Of course, you can’t be in Another World without exploring the retail options. India is a textile lover’s paradise, with all sorts of fabrics both hand and machine woven, ranging from the humble to the outrageous. I can’t buy it all. In fact, I can’t buy very much, especially compared to the vast volume I covet. But I am keeping my eye out for special items, with special purposes in mind.
First, I’ve written about Kasuti embroidery before. I’ve been on the lookout for an example, but so far, I’ve not seen anything. Not so much as scrap.

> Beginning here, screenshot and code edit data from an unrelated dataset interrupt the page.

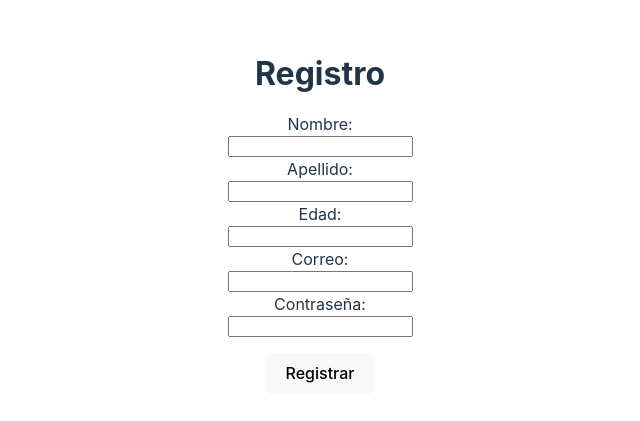
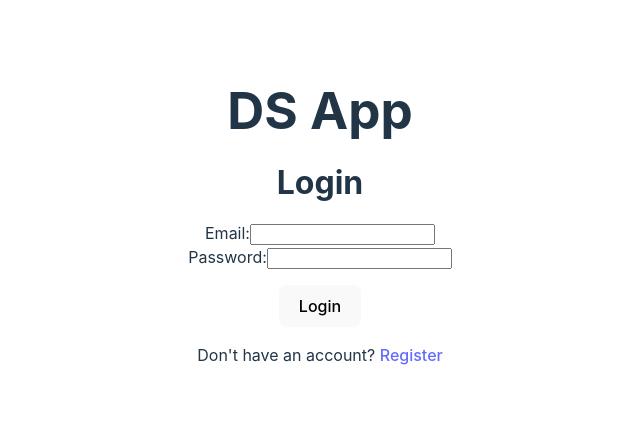
Before and after one commit to teemotinn/DoSomething, a React (Vite) app: page /login in a window 1280 px wide. Shown: the part 185-606 px from the top of the page, without its empty margins (320-960 px from the left). Built offline with nearby package versions, Linux system fonts and the light colour scheme.

Commit message:
agrega-navegacion-inicio-sesion-home-fetch

```diff
--- a/package.json
+++ b/package.json
@@ -11,7 +11,8 @@
   },
   "dependencies": {
     "react": "^18.2.0",
-    "react-dom": "^18.2.0"
+    "react-dom": "^18.2.0",
+    "react-router-dom": "^6.14.1"
   },
   "devDependencies": {
     "@types/react": "^18.2.14",
--- a/src/App.tsx
+++ b/src/App.tsx
@@ -1,9 +1,14 @@
-import SignUp from './features/User/SignUp/SignUp'
+import Navigation from './navigation/Navigation'
 
 function App() {
+  const isAuthenticated = !!localStorage.getItem('user');
+
   return (
     <>
-      <SignUp />
+      <div>
+        <h1>DS App</h1>
+        <Navigation isAuthenticated={isAuthenticated} />
+      </div>
     </>
   )
 }
--- /dev/null
+++ b/src/features/Home/Home.tsx
@@ -0,0 +1,45 @@
+import React, { useEffect, useState } from 'react';
+import { useNavigate } from 'react-router-dom';
+
+const Home: React.FC = () => {
+    const [user, setUser] = useState(null);
+    const [isLoadingActivity, setIsLoadingActivity] = useState(false)
+    const [activity, setActivity] = useState('')
+    const navigate = useNavigate();
+
+    const getApiData = async () => {
+        setIsLoadingActivity(true)
+        await fetch("http://www.boredapi.com/api/activity/")
+            .then((response) => response.json())
+            .then((response) => {
+                console.log(response)
+                setActivity(response.activity)
+            });
+        setIsLoadingActivity(false)
+    };
+
+    useEffect(() => {
+        const storedUser = localStorage.getItem('user');
+        if (storedUser) {
+            const parsedUser = JSON.parse(storedUser);
+            setUser(parsedUser);
+        }
+        getApiData()
+    }, []);
+
+    const handleLogout = () => {
+        localStorage.removeItem('user')
+        navigate('/login');
+    };
+
+    return (
+        <div>
+            <h2>Welcome, {user?.name}!</h2>
+            <p>Age: {user?.age}</p>
+            <p>Activity to do: {isLoadingActivity ? 'Cargando...' : activity}</p>
+            <button onClick={handleLogout}>Logout</button>
+        </div>
+    );
+};
+
+export default Home;
--- /dev/null
+++ b/src/features/User/Login/Login.css
@@ -0,0 +1,17 @@
+#root {
+    max-width: 1280px;
+    margin: 0 auto;
+    padding: 2rem;
+    text-align: center;
+  }
+
+  .mainContainer {
+    flex: 1;
+    justify-content: center;
+    align-items: center;
+  }
+
+  .formInput {
+    display: flex;
+    flex-direction: column;
+  }
--- /dev/null
+++ b/src/features/User/Login/Login.tsx
@@ -0,0 +1,56 @@
+import React, { useState, ChangeEvent, FormEvent } from 'react';
+import { Link, useNavigate } from 'react-router-dom';
+import './Login.css'
+
+const LoginScreen: React.FC = () => {
+  const [email, setEmail] = useState('');
+  const [password, setPassword] = useState('');
+
+  const navigate = useNavigate();
+
+  const handleEmailChange = (e: ChangeEvent<HTMLInputElement>) => {
+    setEmail(e.target.value);
+  };
+
+  const handlePasswordChange = (e: ChangeEvent<HTMLInputElement>) => {
+    setPassword(e.target.value);
+  };
+
+  const handleLogin = (e: FormEvent) => {
+    e.preventDefault();
+
+    const user = JSON.parse(localStorage.getItem('registeredUser') ?? '{}');
+
+    if (user && user.email === email && user.password === password) {
+      localStorage.setItem('user', JSON.stringify(user));
+      navigate('/home');
+    } else {
+      console.log('Inicio de sesión fallido');
+    }
+
+    setEmail('');
+    setPassword('');
+  };
+
+  return (
+    <div className='mainContainer'>
+      <h2>Login</h2>
+      <form onSubmit={handleLogin}>
+        <div>
+          <label>Email:</label>
+          <input required type="email" value={email} onChange={handleEmailChange} />
+        </div>
+        <div>
+          <label>Password:</label>
+          <input required type="password" value={password} onChange={handlePasswordChange} />
+        </div>
+        <button type="submit">Login</button>
+      </form>
+      <p>
+        Don't have an account? <Link to="/register">Register</Link>
+      </p>
+    </div>
+  );
+};
+
+export default LoginScreen;
--- a/src/features/User/SignUp/SignUp.tsx
+++ b/src/features/User/SignUp/SignUp.tsx
@@ -1,79 +1,89 @@
-import { SetStateAction, useState } from 'react'
+import React, { useState, ChangeEvent, FormEvent } from 'react';
+import { Link, useNavigate } from 'react-router-dom';
+import { User } from '../models';
 import './SignUp.css'
-import { User } from '../models';
 
-function SignUp() {
-  const [name, setName] = useState('');
+const RegistrationForm: React.FC = () => {
+  const [firstName, setFirstName] = useState('');
   const [lastName, setLastName] = useState('');
-  const [age, setAge] = useState('');
   const [email, setEmail] = useState('');
   const [password, setPassword] = useState('');
+  const [age, setAge] = useState('');
+  const navigate = useNavigate();
 
-  const handleFirstNameChange = (e: { target: { value: SetStateAction<string>; }; }) => {
-    setName(e.target.value);
+  const handleFirstNameChange = (e: ChangeEvent<HTMLInputElement>) => {
+    setFirstName(e.target.value);
   };
-  const handleLastNameChange = (e: { target: { value: SetStateAction<string>; }; }) => {
+
+  const handleLastNameChange = (e: ChangeEvent<HTMLInputElement>) => {
     setLastName(e.target.value);
   };
-  const handleAgeChange = (e: { target: { value: SetStateAction<string>; }; }) => {
-    setAge(e.target.value);
-  };
-  const handleEmailChange = (e: { target: { value: SetStateAction<string>; }; }) => {
+
+  const handleEmailChange = (e: ChangeEvent<HTMLInputElement>) => {
     setEmail(e.target.value);
   };
-  const handlePasswordChange = (e: { target: { value: SetStateAction<string>; }; }) => {
+
+  const handlePasswordChange = (e: ChangeEvent<HTMLInputElement>) => {
     setPassword(e.target.value);
   };
 
-  const resetFields = () => {
-    setName('')
-    setLastName('')
-    setAge('')
-    setEmail('')
-    setPassword('')
-  }
+  const handleAgeChange = (e: ChangeEvent<HTMLInputElement>) => {
+    setAge(e.target.value);
+  };
 
-  const handleSubmit = (e: React.SyntheticEvent<HTMLFormElement>) => {
-    e.preventDefault()
+  const handleSubmit = (e: FormEvent) => {
+    e.preventDefault();
 
-    const user = new User(name, lastName, Number.parseInt(age), email, password)
-    localStorage.setItem('user', JSON.stringify(user))
+    const user = new User(
+      firstName,
+      lastName,
+      Number.parseInt(age),
+      email,
+      password,
+    );
 
-    resetFields()
+    localStorage.setItem('registeredUser', JSON.stringify(user));
+
+    setFirstName('');
+    setLastName('');
+    setEmail('');
+    setPassword('');
+    setAge('');
+
+    navigate('/login')
   };
 
   return (
-    <>
-      <div className='mainContainer'>
-        <h2>
-          Registro
-        </h2>
+    <div>
+      <h2>Sign up!</h2>
       <form onSubmit={handleSubmit}>
-          <div className='formInput'>
-            <label>Nombre:</label>
-            <input required type="text" value={name} onChange={handleFirstNameChange} />
+        <div>
+          <label>Name:</label>
+          <input required type="text" value={firstName} onChange={handleFirstNameChange} />
         </div>
-          <div className='formInput'>
-            <label>Apellido:</label>
+        <div>
+          <label>Last Name:</label>
           <input required type="text" value={lastName} onChange={handleLastNameChange} />
         </div>
-          <div className='formInput'>
-            <label>Edad:</label>
+        <div>
+          <label>Age:</label>
           <input required type="number" value={age} onChange={handleAgeChange} />
         </div>
-          <div className='formInput'>
-            <label>Correo:</label>
+        <div>
+          <label>Email:</label>
           <input required type="email" value={email} onChange={handleEmailChange} />
         </div>
-          <div className='formInput'>
-            <label>Contraseña:</label>
+        <div>
+          <label>Password:</label>
           <input required type="password" value={password} onChange={handlePasswordChange} />
         </div>
-          <button type="submit">Registrar</button>
+        <button type="submit">Register</button>
       </form>
+      <p>
+        Do you have an account? <Link to="/login">Login</Link>
+      </p>
     </div>
-    </>
-  )
-}
+  );
+};
 
-export default SignUp;
+export default RegistrationForm;
--- /dev/null
+++ b/src/navigation/Navigation.tsx
@@ -0,0 +1,42 @@
+import React from 'react';
+import { BrowserRouter as Router, Routes, Route, Navigate, Outlet } from 'react-router-dom';
+import Home from '../features/Home/Home';
+import Login from '../features/User/Login/Login';
+import SignUp from '../features/User/SignUp/SignUp';
+
+type Props = {
+    isAuthenticated: boolean
+}
+
+const Navigation = (props: Props) => {
+    return (
+        <Router>
+            <Routes>
+                <Route path="/register" element={<SignUp />} />
+                <Route path="/login" element={<Login />} />
+
+                <Route element={<PrivateRoute isAuthenticated={props.isAuthenticated} />}>
+                    <Route path='/home' element={<Home />} />
+                </Route>
+
+                <Route path="/" element={<Navigate to={props.isAuthenticated ? '/home' : '/login'} />} />
+                <Route path="*" element={<p>There's nothing here: 404!</p>} />
+            </Routes>
+        </Router>
+    );
+};
+
+interface PrivateRouteProps {
+    isAuthenticated: boolean,
+    redirectPath?: string,
+    children?: any
+}
+
+const PrivateRoute: React.FC<PrivateRouteProps> = ({ isAuthenticated, children, redirectPath = '/login', }) => {
+    if (!isAuthenticated) {
+        return <Navigate to={redirectPath} replace />;
+    }
+    return children ? children : <Outlet />;
+};
+
+export default Navigation;
```
Also changed, not shown: 1 other file (tests, documents, lock files or other folders). Lines whose indentation alone changed are shown as unchanged.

Perhaps when we go to Kerala next month we’ll see some, but I suspect that given its intricate nature and simple presentation, it is not being made in quantity for sale any more, because other more showy work of less labor can sell for more.
But I did find this piece. It’s NOT hand-made. It’s machine embroidered sari, using traditional colors and patterns on an all-cotton ground. In terms of scale, the stitches are about twice as large as the museum pieces I saw here in Pune, and in Delhi. But it’s unmistakably part of the heritage, and the seller was very surprised that I recognized it as such.
I have also found some trim for my long-delayed library curtain project. The 1 inch wide red paisley at the bottom is actually hand-stitched. I’m not sure what to do with the blingy gold at the top, but it was so over the top and of such a typical Renaissance configuration, that I had to buy it. A use will present itself, I am sure. Aside: most borders and trims here in India are sold in single piece 9-meter lengths, the optimal length for application onto a standard sari.
Also at the same store as the red trim, I found some silk embroidery floss.
This stuff is quite fine, with the individual strands being significantly thinner than Soie d’Alger, my go-to silk for countwork. I got a bunch in assorted colors, each big bundle containing 10 skeins, and the skeins being 10 rupees apiece. That’s about 16 cents US at the current exchange rate. I will probably go back and get more, although the range of colors was rather attenuated.
What to make of this? Given the silk threads above, I’m thinking of something along the lines of this piece:
This is a 17th century sampler in the collections of The Art Institute of Chicago (Museum #2008.627). It’s worked on a gauze ground in darning and double running stitch (among others). It’s not going to happen any time soon, but the materials are now in my hands and ready.